Retiring at 65 May No Longer be a Preference – or an Option
MILWAUKEE, July 13, 2015 /PRNewswire/ —
Notably, 62% of U.S. adults anticipating working beyond the traditional retirement age of 65 say it will be from necessity, with the vast majority (79%) citing insufficient savings and lack of confidence in social safety nets as leading concerns.
This annual study, exploring Americans' attitudes and behaviors towards finances and planning, also suggests that poor communication may be a contributing factor to delaying retirement involuntarily. Four in 10 adults state that they have not discussed retirement with anyone while a full third (35%) do not have any sense of how much income they will need to retire.
"With life expectancy increasing, planning for retirement is essentially like preparing for a vacation that could last decades," says Rebekah Barsch, vice president of planning, Northwestern Mutual. "Thinking through all the considerations early on is the best way to help ensure you have everything you need to enjoy your well-earned retirement journey."
Career or carefree?
Among the nearly 40% of future retirees planning to work longer by choice, the following emerged as the top drivers:
- Enjoy job/career (66%)
- Want additional disposable income (60%)
- Seek social outlet to stay active and prevent boredom (49%)
Millennials (18-34) and Matures (69+), two generations at the extreme ends of the career lifecycle, were the most enthusiastic about the prospect of continuing to work. "It's intuitive that Gen X (35-49) and Boomers (50-68), who are in the most demanding phase of their professional lives, are more likely to see retirement as a welcome respite from career pressures," noted Barsch.
Future retirees – more active but less optimistic
When looking toward retirement, 12% of future retirees envision being completely retired from the work force.
This contrasts significantly with current retirees, nearly 4 in 5 of whom report being completely retired – a significant increase from last year (up from 72%).
Regardless of lifestyle expectations, adults who are not yet retired are substantially less optimistic about their retirement prospects than current retirees:
- Only 68% of future retirees expect to be happy in retirement compared to 80% of current retirees
- 61% of current retirees say they have maintained their quality of life in retirement while only 52% of future retirees expect to
- Only half (54%) of future retirees believe they will be able to focus on activities such as health and fitness relative to three quarters (74%) of current retirees
This somewhat pessimistic outlook may stem from shortfalls in financial planning.
The data revealed that, as compared to "informal planners," adults who consider themselves "highly disciplined" or "disciplined" planners are significantly more likely to be happier before and during retirement and better equipped to manage unexpected situations.
"Retirement should be synonymous with flexibility and personal fulfillment," continued Barsch. "Working past retirement age should be a personal decision rather than a default financial planning strategy.
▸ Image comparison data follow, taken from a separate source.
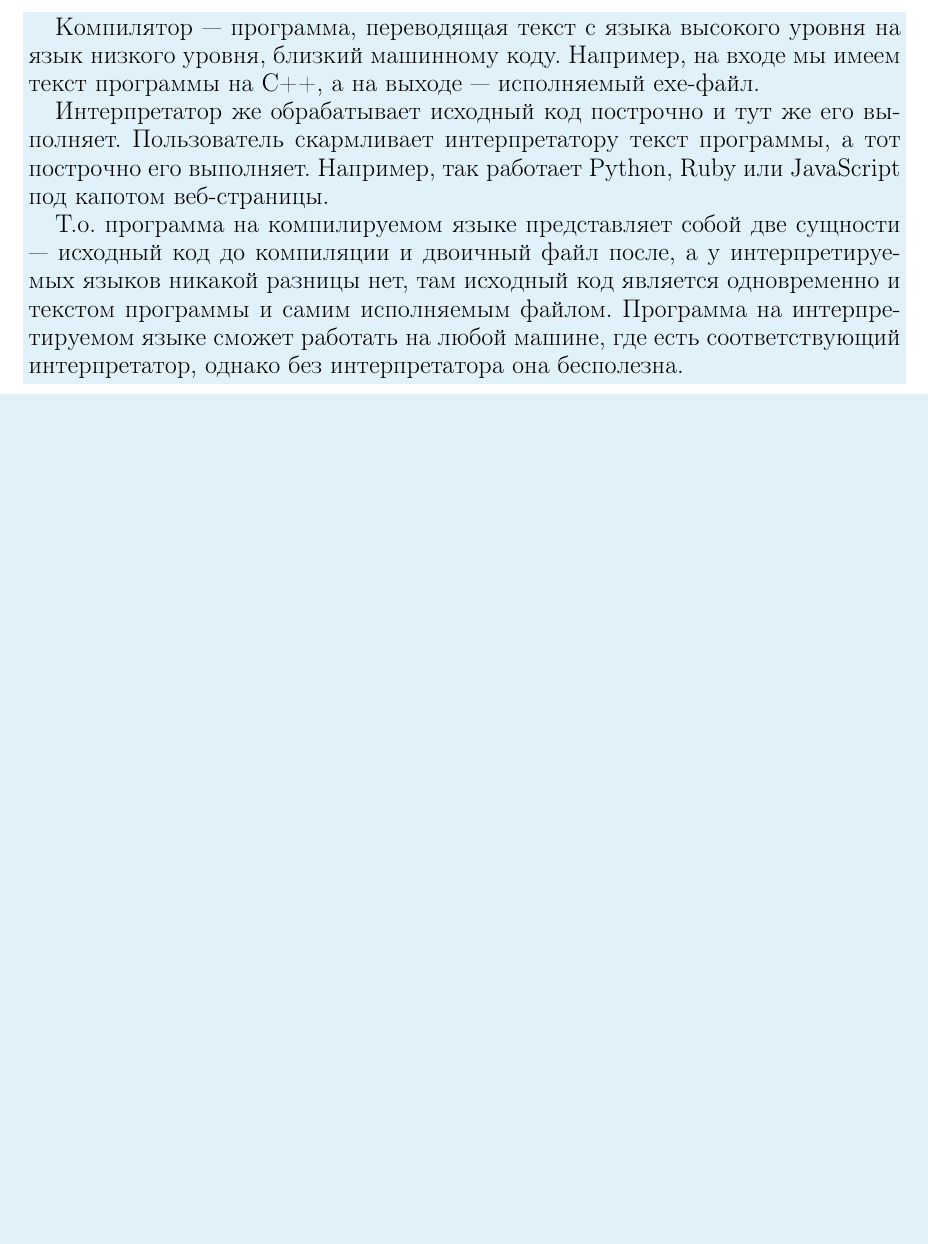
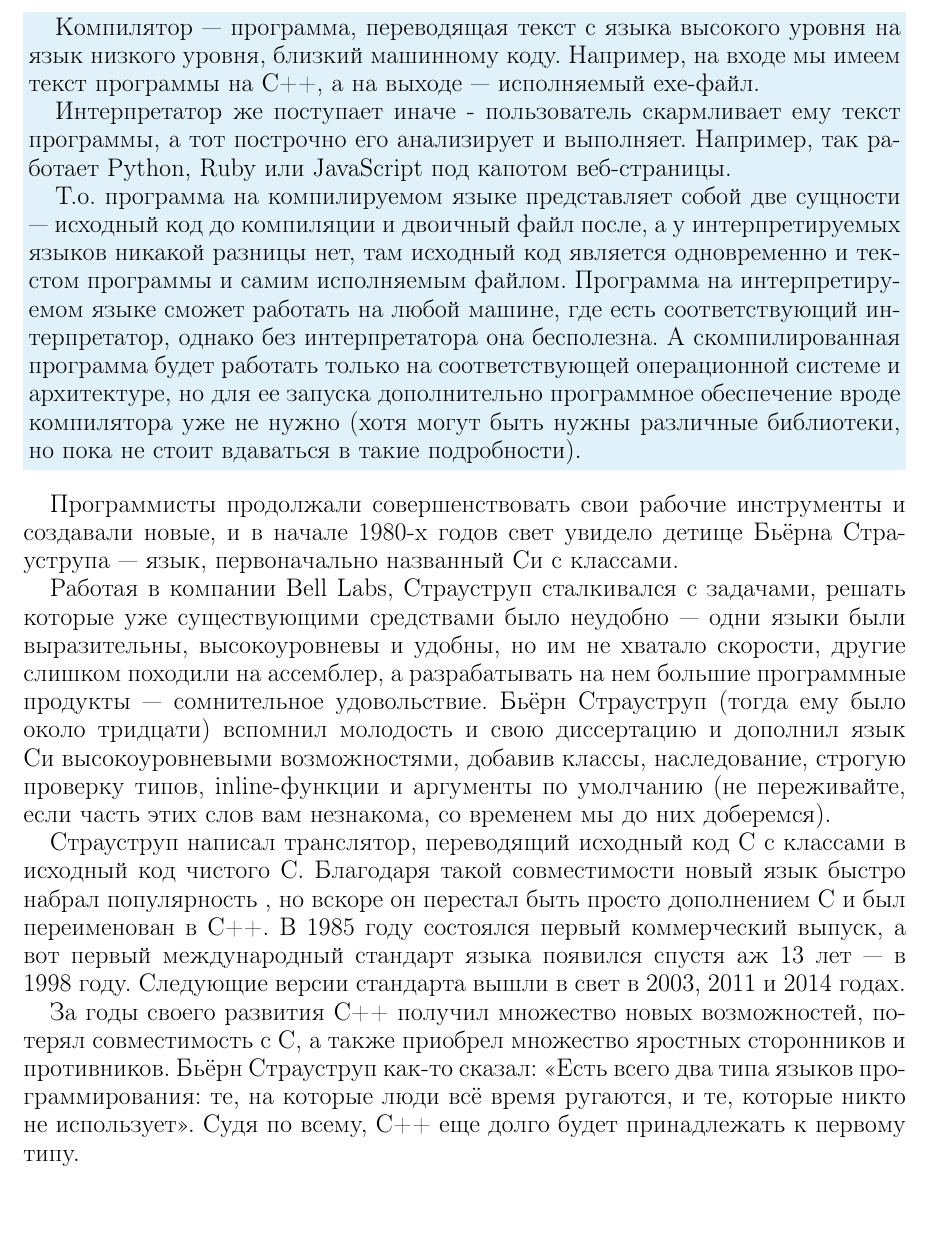
Before and after one commit to VestnikRecensii/Texts, a LaTeX document (Developerslife/cpp/0.tex): part of page 3 of 3 before the commit and part of page 3 of 4 after it, cut so that both start at the same text, the shorter picture padded with empty space. Compiled offline with pdfLaTeX.

Commit message:
changes in cpp book

```diff
--- a/Developerslife/cpp/0.tex
+++ b/Developerslife/cpp/0.tex
@@ -100,11 +100,19 @@ C++ ныне имеет уже солидный возраст, но все ещ
 
 Компилятор --- программа, переводящая текст с языка высокого уровня на язык низкого уровня, близкий машинному коду. Например, на входе мы имеем текст программы на C++, а на выходе --- исполняемый exe-файл.
 
-Интерпретатор же обрабатывает исходный код построчно и тут же его выполняет. Пользователь скармливает интерпретатору текст программы, а тот построчно его выполняет. Например, так работает Python, Ruby или JavaScript под капотом веб-страницы.
+Интерпретатор же поступает иначе - пользователь скармливает ему текст программы, а тот построчно его анализирует и выполняет. Например, так работает Python, Ruby или JavaScript под капотом веб-страницы.
 
-Т.о. программа на компилируемом языке представляет собой две сущности --- исходный код до компиляции и двоичный файл после, а у интерпретируемых языков никакой разницы нет, там исходный код является одновременно и текстом программы и самим исполняемым файлом. Программа на интерпретируемом языке сможет работать на любой машине, где есть соответствующий интерпретатор, однако без интерпретатора она бесполезна.
+Т.о. программа на компилируемом языке представляет собой две сущности --- исходный код до компиляции и двоичный файл после, а у интерпретируемых языков никакой разницы нет, там исходный код является одновременно и текстом программы и самим исполняемым файлом. Программа на интерпретируемом языке сможет работать на любой машине, где есть соответствующий интерпретатор, однако без интерпретатора она бесполезна. А скомпилированная программа будет работать только на соответствующей операционной системе и архитектуре, но для ее запуска дополнительно программное обеспечение вроде компилятора уже не нужно (хотя могут быть нужны различные библиотеки, но пока не стоит вдаваться в такие подробности).
 
 }
+
+Программисты продолжали совершенствовать свои рабочие инструменты и создавали новые, и в начале 1980-х годов свет увидело детище Бьёрна Страуструпа --- язык, первоначально названный Си с классами.
+
+Работая в компании Bell Labs, Страуструп сталкивался с задачами, решать которые уже существующими средствами было неудобно --- одни языки были выразительны, высокоуровневы и удобны, но им не хватало скорости, другие слишком походили на ассемблер, а разрабатывать на нем большие программные продукты --- сомнительное удовольствие. Бьёрн Страуструп (тогда ему было около тридцати) вспомнил молодость и свою диссертацию и дополнил язык Си высокоуровневыми возможностями, добавив классы, наследование, строгую проверку типов, inline-функции и аргументы по умолчанию (не переживайте, если часть этих слов вам незнакома, со временем мы до них доберемся).
+
+Страуструп написал транслятор, переводящий исходный код C с классами в исходный код чистого C. Благодаря такой совместимости новый язык быстро набрал популярность , но вскоре он перестал быть просто дополнением С и был переименован в C++. В 1985 году состоялся первый коммерческий выпуск, а вот первый международный стандарт языка появился спустя аж 13 лет --- в 1998 году. Следующие версии стандарта вышли в свет в 2003, 2011 и 2014 годах.
+
+За годы своего развития C++ получил множество новых возможностей, потерял совместимость с C, а также приобрел множество яростных сторонников и противников. Бьёрн Страуструп как-то сказал: <<Есть всего два типа языков программирования: те, на которые люди всё время ругаются, и те, которые никто не использует>>. Судя по всему, C++ еще долго будет принадлежать к первому типу.
 
 \section{Собственно, C++}
 
```
Also changed, not shown: Developerslife/cpp/contents.md (+1 -1 lines).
Employment opportunities and personal health as we experience them in our 50's don't always hold true in our 60's and beyond."